At Cisco Live Barcelona, we recently announced Flexible Algorithm, a new addition to the Segment Routing Traffic Engineering (SR TE) toolkit. In a nutshell, this new SR TE capability makes multiple optimizations of the same physical network infrastructure along various dimensions possible – low-latency, bandwidth, … This is very important innovation as more and more diverse applications hit the network, driven by the upcoming surge in 5G services, and require a custom-fit transport with a simple and scalable TE solution – this is what I like to refer to as Traffic Engineering for the masses. Segment Routing is all about bringing simplicity and scalability to make network infrastructures SDN-ready. If you want to know more, watch the video I recently recorded with Ray Mota from ACG Research.
Network programmability is another area of focus as this is a major enabler for Service Providers to further automate network operations. We continue to invest heavily in enabling model-driven programmability. Last week, we released support for the Go language in the YANG Development Kit (YDK-Go). It harnesses the portability, scalability, simplicity, and speed of the Go language with the ease-of-use and the feature richness of YDK. This new SDK complements the existing Python (YDK-Py) and C++ (YDK-C++) packages to make the benefits of data-model network manageability equally accessible to the novice and seasoned programmers.
At Nanog71, we introduced model-driven APIs (called the Service Layer APIs) at the network infrastructure layer of the IOS XR that allow users to directly program the IOS XR Routing Information Base (RIB) and Label Switch Database to get notifications for interface and Bidirectional Forwarding Detection (BFD) events. These APIs were meant to enable customers to integrate their own agents and controllers with IOS XR in a highly performant and programmable fashion and realize the best of both the worlds.

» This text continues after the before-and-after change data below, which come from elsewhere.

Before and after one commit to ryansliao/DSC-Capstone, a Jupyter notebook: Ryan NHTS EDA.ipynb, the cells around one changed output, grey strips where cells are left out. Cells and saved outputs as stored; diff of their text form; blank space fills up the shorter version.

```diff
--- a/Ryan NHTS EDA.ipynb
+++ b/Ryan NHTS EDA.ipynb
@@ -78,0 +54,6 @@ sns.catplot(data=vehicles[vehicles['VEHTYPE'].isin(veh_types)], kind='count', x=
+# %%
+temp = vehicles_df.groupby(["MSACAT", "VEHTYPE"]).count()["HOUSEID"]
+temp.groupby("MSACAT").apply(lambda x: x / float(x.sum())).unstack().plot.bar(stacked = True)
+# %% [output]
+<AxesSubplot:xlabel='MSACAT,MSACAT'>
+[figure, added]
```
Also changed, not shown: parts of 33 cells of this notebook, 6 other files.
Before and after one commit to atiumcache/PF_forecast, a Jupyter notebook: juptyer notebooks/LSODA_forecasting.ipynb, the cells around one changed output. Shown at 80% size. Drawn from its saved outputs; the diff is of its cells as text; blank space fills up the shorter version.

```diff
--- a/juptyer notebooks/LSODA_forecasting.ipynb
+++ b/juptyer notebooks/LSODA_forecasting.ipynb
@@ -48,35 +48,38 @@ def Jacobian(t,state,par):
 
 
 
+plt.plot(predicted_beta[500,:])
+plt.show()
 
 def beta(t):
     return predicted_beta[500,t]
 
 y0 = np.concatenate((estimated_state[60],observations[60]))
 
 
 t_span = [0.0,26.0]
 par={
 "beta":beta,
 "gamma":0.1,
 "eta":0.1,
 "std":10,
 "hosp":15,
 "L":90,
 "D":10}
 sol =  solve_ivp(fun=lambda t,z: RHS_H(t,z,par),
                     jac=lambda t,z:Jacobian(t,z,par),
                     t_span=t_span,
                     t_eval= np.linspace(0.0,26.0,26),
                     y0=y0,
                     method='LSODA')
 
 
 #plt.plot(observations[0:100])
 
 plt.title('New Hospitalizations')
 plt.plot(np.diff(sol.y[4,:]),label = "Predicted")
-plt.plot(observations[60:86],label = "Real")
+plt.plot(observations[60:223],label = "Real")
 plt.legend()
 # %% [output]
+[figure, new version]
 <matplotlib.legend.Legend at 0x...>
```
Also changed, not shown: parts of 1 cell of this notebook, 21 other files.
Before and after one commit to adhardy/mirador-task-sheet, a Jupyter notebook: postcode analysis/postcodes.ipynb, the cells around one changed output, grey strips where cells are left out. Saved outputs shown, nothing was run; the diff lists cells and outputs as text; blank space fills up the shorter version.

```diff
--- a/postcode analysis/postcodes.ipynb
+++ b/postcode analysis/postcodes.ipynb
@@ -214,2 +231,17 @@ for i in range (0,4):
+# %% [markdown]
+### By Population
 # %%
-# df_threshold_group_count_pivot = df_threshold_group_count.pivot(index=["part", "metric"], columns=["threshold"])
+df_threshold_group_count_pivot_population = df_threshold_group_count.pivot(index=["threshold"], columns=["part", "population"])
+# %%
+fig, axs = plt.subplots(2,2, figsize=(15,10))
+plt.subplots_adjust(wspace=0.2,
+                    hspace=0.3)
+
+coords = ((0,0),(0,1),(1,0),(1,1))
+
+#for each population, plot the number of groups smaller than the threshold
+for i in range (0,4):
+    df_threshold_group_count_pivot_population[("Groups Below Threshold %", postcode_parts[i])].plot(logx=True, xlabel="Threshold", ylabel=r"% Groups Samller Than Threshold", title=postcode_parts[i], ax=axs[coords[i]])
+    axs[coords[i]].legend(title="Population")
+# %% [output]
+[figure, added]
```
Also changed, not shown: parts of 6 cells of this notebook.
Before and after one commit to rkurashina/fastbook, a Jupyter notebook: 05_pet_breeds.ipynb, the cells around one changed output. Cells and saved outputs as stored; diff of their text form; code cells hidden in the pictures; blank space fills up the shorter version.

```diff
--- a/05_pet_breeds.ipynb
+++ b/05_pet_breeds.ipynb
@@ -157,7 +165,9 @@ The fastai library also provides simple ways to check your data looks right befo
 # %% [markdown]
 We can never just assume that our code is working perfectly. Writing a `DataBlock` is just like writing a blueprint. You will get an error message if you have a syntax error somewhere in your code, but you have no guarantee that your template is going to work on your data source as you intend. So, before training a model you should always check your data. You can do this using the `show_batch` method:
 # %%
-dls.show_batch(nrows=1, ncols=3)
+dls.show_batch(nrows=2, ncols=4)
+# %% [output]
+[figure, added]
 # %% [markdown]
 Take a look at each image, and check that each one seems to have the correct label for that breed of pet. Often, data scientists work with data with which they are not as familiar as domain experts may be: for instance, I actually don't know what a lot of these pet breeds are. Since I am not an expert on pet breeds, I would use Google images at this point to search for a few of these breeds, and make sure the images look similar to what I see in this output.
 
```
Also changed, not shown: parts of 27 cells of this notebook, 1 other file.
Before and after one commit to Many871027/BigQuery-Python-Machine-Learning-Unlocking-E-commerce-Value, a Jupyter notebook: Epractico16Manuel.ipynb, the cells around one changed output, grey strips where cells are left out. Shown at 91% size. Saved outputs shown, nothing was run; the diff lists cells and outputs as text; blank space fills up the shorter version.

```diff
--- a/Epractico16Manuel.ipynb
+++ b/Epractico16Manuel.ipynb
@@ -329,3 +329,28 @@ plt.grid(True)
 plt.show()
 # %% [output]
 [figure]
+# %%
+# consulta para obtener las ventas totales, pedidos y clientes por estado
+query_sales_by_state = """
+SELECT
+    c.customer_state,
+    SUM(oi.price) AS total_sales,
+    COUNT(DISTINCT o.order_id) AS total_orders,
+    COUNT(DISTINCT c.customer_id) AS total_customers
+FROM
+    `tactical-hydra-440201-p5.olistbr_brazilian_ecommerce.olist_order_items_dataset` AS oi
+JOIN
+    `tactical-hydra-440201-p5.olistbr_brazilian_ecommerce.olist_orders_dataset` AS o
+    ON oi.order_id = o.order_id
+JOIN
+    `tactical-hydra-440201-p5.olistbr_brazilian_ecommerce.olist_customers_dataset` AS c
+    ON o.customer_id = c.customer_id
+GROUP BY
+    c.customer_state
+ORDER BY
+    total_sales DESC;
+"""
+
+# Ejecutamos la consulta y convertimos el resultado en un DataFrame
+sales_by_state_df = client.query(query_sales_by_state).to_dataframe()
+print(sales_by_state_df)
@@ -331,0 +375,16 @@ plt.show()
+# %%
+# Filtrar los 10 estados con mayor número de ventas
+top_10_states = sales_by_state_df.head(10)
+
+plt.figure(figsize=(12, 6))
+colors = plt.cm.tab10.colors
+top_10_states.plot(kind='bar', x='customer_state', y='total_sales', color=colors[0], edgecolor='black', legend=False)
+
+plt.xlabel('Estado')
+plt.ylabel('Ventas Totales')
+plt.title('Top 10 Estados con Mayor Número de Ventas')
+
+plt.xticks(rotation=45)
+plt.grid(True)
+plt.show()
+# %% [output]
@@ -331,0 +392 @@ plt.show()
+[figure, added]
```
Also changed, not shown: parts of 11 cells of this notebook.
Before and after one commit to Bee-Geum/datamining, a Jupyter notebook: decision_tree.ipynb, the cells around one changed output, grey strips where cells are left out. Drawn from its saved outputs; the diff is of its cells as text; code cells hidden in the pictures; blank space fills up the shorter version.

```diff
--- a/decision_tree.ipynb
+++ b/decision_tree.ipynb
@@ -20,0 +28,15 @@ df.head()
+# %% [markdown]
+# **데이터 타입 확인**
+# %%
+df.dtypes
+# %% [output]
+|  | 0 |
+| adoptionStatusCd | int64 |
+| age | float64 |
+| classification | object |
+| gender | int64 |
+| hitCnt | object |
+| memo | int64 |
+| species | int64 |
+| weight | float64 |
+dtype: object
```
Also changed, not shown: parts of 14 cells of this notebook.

The capacity to quickly leverage and integrate software innovations is key to delivering incremental value to our customers. A great example is Open/R, which was originally designed as a shortest-path routing system to power Terragraph, a multi-node wireless network that delivers high-speed internet connectivity in dense urban areas via short-hop transmission between small nodes. Within a month of Facebook open-sourcing Open/R, we had it up and running on IOS XR as a routing protocol (integration code can be accessed on Github). We did this with IOS XR application hosting capabilities—hosting Linux applications such as Open/R in a container and our Service Layer API. To see Open/R and IOS XR integration in action, check out this demo at Networking Field Day 17.
If you attend NANOG 72 in Atlanta this month, come and visit us at Beer n’ Gear where we will be showcasing Open/R integration with IOS XR. And be sure to check out these Cisco sessions:
- “Data model-driven management: the latest industry and tool developments” – Benoit Claise, on February, 19th from 4:00 to 4:50pm
- “Network Operational Simplicity via Zero Touch Deployment (ZTD)” – Patrick Warichet, on February, 20th from 10:30am to 11:30am